Here are two more interesting emails I have got lately.
I hope you find the emails and my thoughts useful…
Today we are talking about tips on playing chords better and a very cool little two-step plan that can help you make more progress in less time…
“Dan, my name is Jim, I am 79 years old, I have a Zager full size acoustic, and have been trying to learn to play for a little over two years. I am only 5ft. 4in. tall and have small hands. I really concentrate on playing the chords correctly, but I continue to have my fingers touching other strings and creating bad sounds. I just can’t seem to play a clear sounding chord. I feel like my fingers are not large enough or long enough to correctly play the chords. Any suggestions?”
This is pretty common for beginners, so if you feel like this, please don’t stress.
Instead, follow the advice I gave to Jim.
Some of these things might not be what people want to hear, but they work…
Try using a capo – practising chords with a capo on fret 5 can help. The frets are closer together and this can help you get in the correct position and make playing the chords easier. Once you can play a couple of chords here, move the capo to fret 4, then fret 3, etc. until you no longer need the capo. Moving the capo down the fretboard in stages will help you stretch your fingers gradually.
Sit in the classical position – I talk about this a lot. The classical position angles the neck upwards and can allow you to get more on your fingertips without having to contort your wrist. This can help you position the fingers easier.
Use “four-string” chords – Instead of struggling with big chords, you can strip them back a little. For example, a G Major. Instead of playing the big six-string version (which can be a stretch) you can play a four-string version where you only play the 3rd fret of the high E string and strum four strings. This means you only need one finger to play the chord. All struggling beginners can try this, and it can help you get started with chords.
Focus on playing melodies as much as chords – all beginners need more dexterity and chords require a fair bit of dexterity. Playing fun riffs and melodies will help your fingers become nimbler and this, in turn, will help with your chords.
Go to a guitar shop and try out ten more guitars to see which suits you – As I said to Jim, it may be that the guitar is simply too big for him and doesn’t suit him (hard to say for sure though). Either way, it’s definitely worth trying out multiple guitars. If you’ve only ever played one guitar, it’s pretty hard to tell if it’s one that truly suits you.
There’s some advice you can try today for sure.
Try at least a few of the suggestions above if you struggle with chords.
Anyway, onto email #2…
I purchased a number of your books a year ago with all good intentions of getting back to learning guitar. Then, once again, life went sideways. Now, I’m back with new resolve that I will make it work this time.
So, where to begin?

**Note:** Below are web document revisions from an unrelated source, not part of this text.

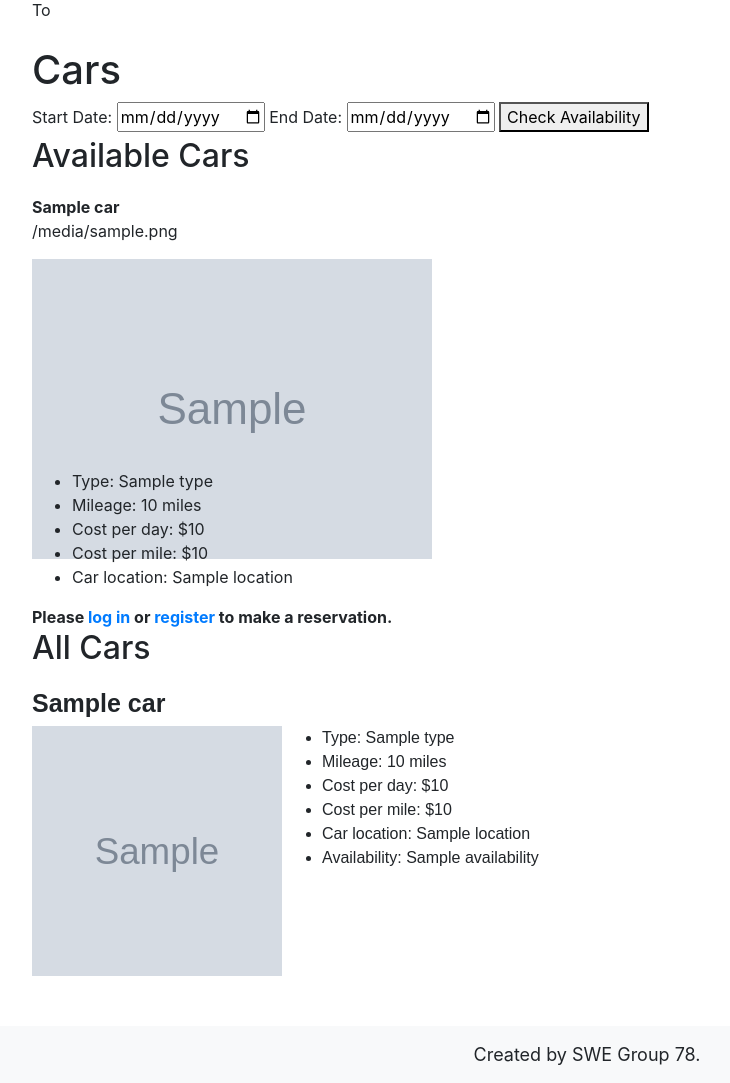
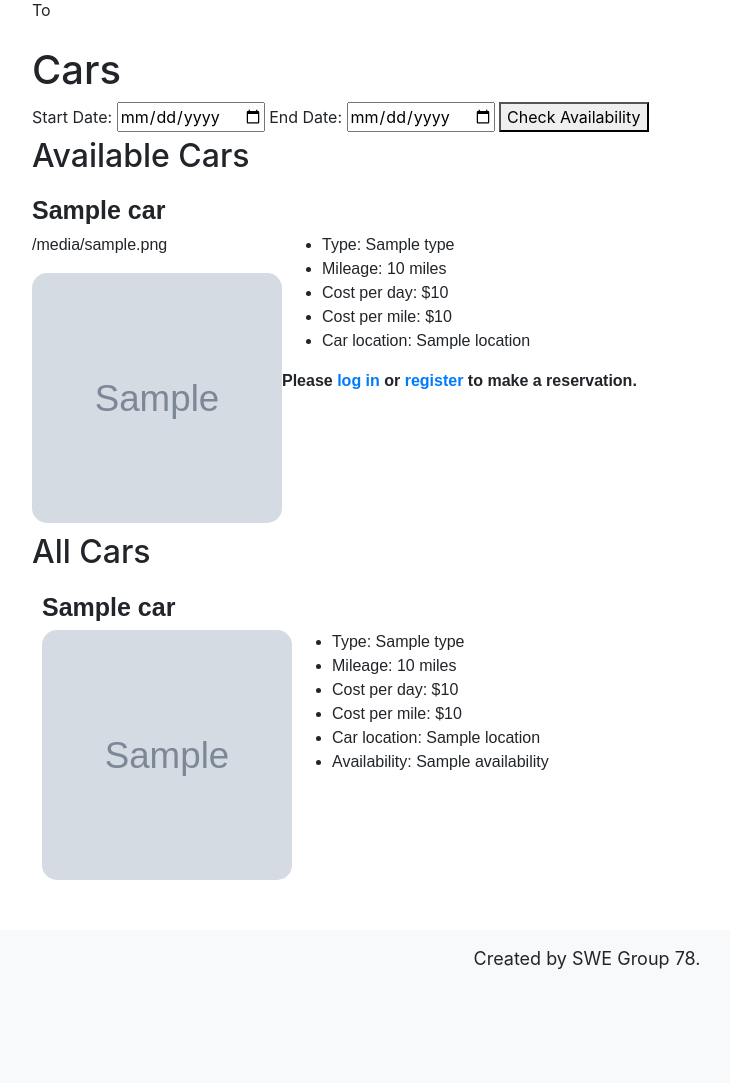
Before and after one commit to CEN3031-Project/Car-Tracking-System, a Django app: template frontend/templates/frontend/car_list.html in a window 1280 px wide. Shown: the part 210-1293 px from the top of the page, without its empty margins (53-783 px from the left). After the commit the page ends 1179 px from the top, so only its background shows below. Run offline with Django 3.2, Linux system fonts and the light colour scheme; the template is opened without the code that fills it: most values are stand-ins (such as "Sample title", 1, 10 or a date in 2020); grey boxes marked "Sample" are stand-in pictures.

Commit message:
made the style of the available cars section consistent with all cars section

```diff
--- a/frontend/static/css/car_list.css
+++ b/frontend/static/css/car_list.css
@@ -26,4 +26,13 @@ h3 {
     object-fit: cover;
     width: 250px;
     height: 250px;
+    border-radius: 15px;
 }
+
+.car-list {
+    margin-left: 10px;
+}
+
+#all-cars-section {
+    margin-top: 30px;
+}
--- a/frontend/templates/frontend/car_list.html
+++ b/frontend/templates/frontend/car_list.html
@@ -38,15 +38,19 @@
     </form>
 
     <div id="available-cars-section">
+        <h2 class="section-title">Available Cars</h2>
         {% if available_cars %}
-            <h2 class="section-title">Available Cars</h2>
             {% for car in available_cars %}
-                <strong>{{ car }}</strong>
+                <div class="car-container">
+                    <div>
+                        <h3>{{ car }}</h3>
+                    </div>
+                    <div class="car-desc-container">
                         <div class="car-image-container">
                             <p>{{car.image}}</p>
-                    <img src={{car.image}} alt="Car Image">
-
+                            <img src={{car.image}} alt="Car Image" class="car-image">
                         </div>
+                        <div class="car-desc-text-container">
                             <ul>
                                 <li>Type: {{ car.type }}</li>
                                 <li>Mileage: {{ car.mileage }} miles</li>
@@ -54,7 +58,6 @@
                                 <li>Cost per mile: ${{ car.cost_per_mile }}</li>
                                 <li>Car location: {{ car.location }}</li>
                             </ul>
-
                             {% if user.is_authenticated %}
                                 <form action="{% url 'reservation' car.id %}" method="post">
                                     {% csrf_token %}
@@ -63,20 +66,18 @@
                             {% else %}
                                 <strong>Please <a href="{% url 'login' %}">log in</a> or <a href="{% url 'register' %}">register</a> to make a reservation.</strong>
                             {% endif %}
-
-                </ul>
-                <br/>
+                        </div>
+                    </div>
+                </div>
             {% endfor %}
         {% else %}
-            <h2>Available Cars</h2>
             <h3>(There is no car available within the given time range)</h3>
-            <br>
         {% endif %}
     </div>
 
-
     <div id="all-cars-section">
         <h2 class="section-title">All Cars</h2>
+        <div class="car-list">
             {% for car in car_list %}
                 <div class="car-container">
                     <div>
@@ -100,5 +101,6 @@
                 </div>
             {% endfor %}
         </div>
+    </div>
 
 {% endblock %}
```
Lines whose indentation alone changed are shown as unchanged.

I’m familiar enough with notation, reading music, technique that I don’t want to spend a lot of time with that right now. I want to play! Since I have some background with classical technique, I thought I’d start with Carulli’s Andantino.
I’m giving myself 30 days to commit each new song to memory and play it without errors.
Does this sound like a reasonable approach to re-start?
This is an interesting question for sure.
So many of us have started learning guitar, but then life got in the way.
Glad to hear Dave is back and ready though.
Having a plan for 30 days is always a good idea.
Most people don’t do this, but I’m a big fan of setting clear goals in specific time frames.
It stops all the “wishy-washy” floating-around practice that is common in the land of guitar.
In terms of what Dave suggests, yep, I like that plan.
He wants to learn a classic song which it sounds like he should be able to play.
As he’s a fingerpicker, I’d also supplement that with something that will help him improve his technique (everyone should focus on this too).
If you are struggling or coming back to the guitar, you can do the same and have a two-step plan like this:
Step 1 – Learn a stunning song that is not too tricky
Step 2 – Work on your technique to supplement this
Do that for 30 days and you’ll see improvements.
If you want to learn some classic songs (including the one Dave mentioned) and get some powerful technique-building lessons, you may want to check this out:
It’s a course featuring 18 beautiful songs with supplementary lessons purely on building your technique.
Simply pick a song, work on it, and keep coming back for more. The good thing about my courses is once you get them, you get lifetime access to them.
You can easily use this course to fit with the above two-step plan.
Have a fun day of practice!
P.S. This post was originally taken from Dan Thorpe’s private email list. To get blog posts like this sent to you which are full of great tips to make fingerpicking, strumming, and learning guitar more enjoyable (especially if you are over 40) join Dan’s list. It’s 100% free, HERE.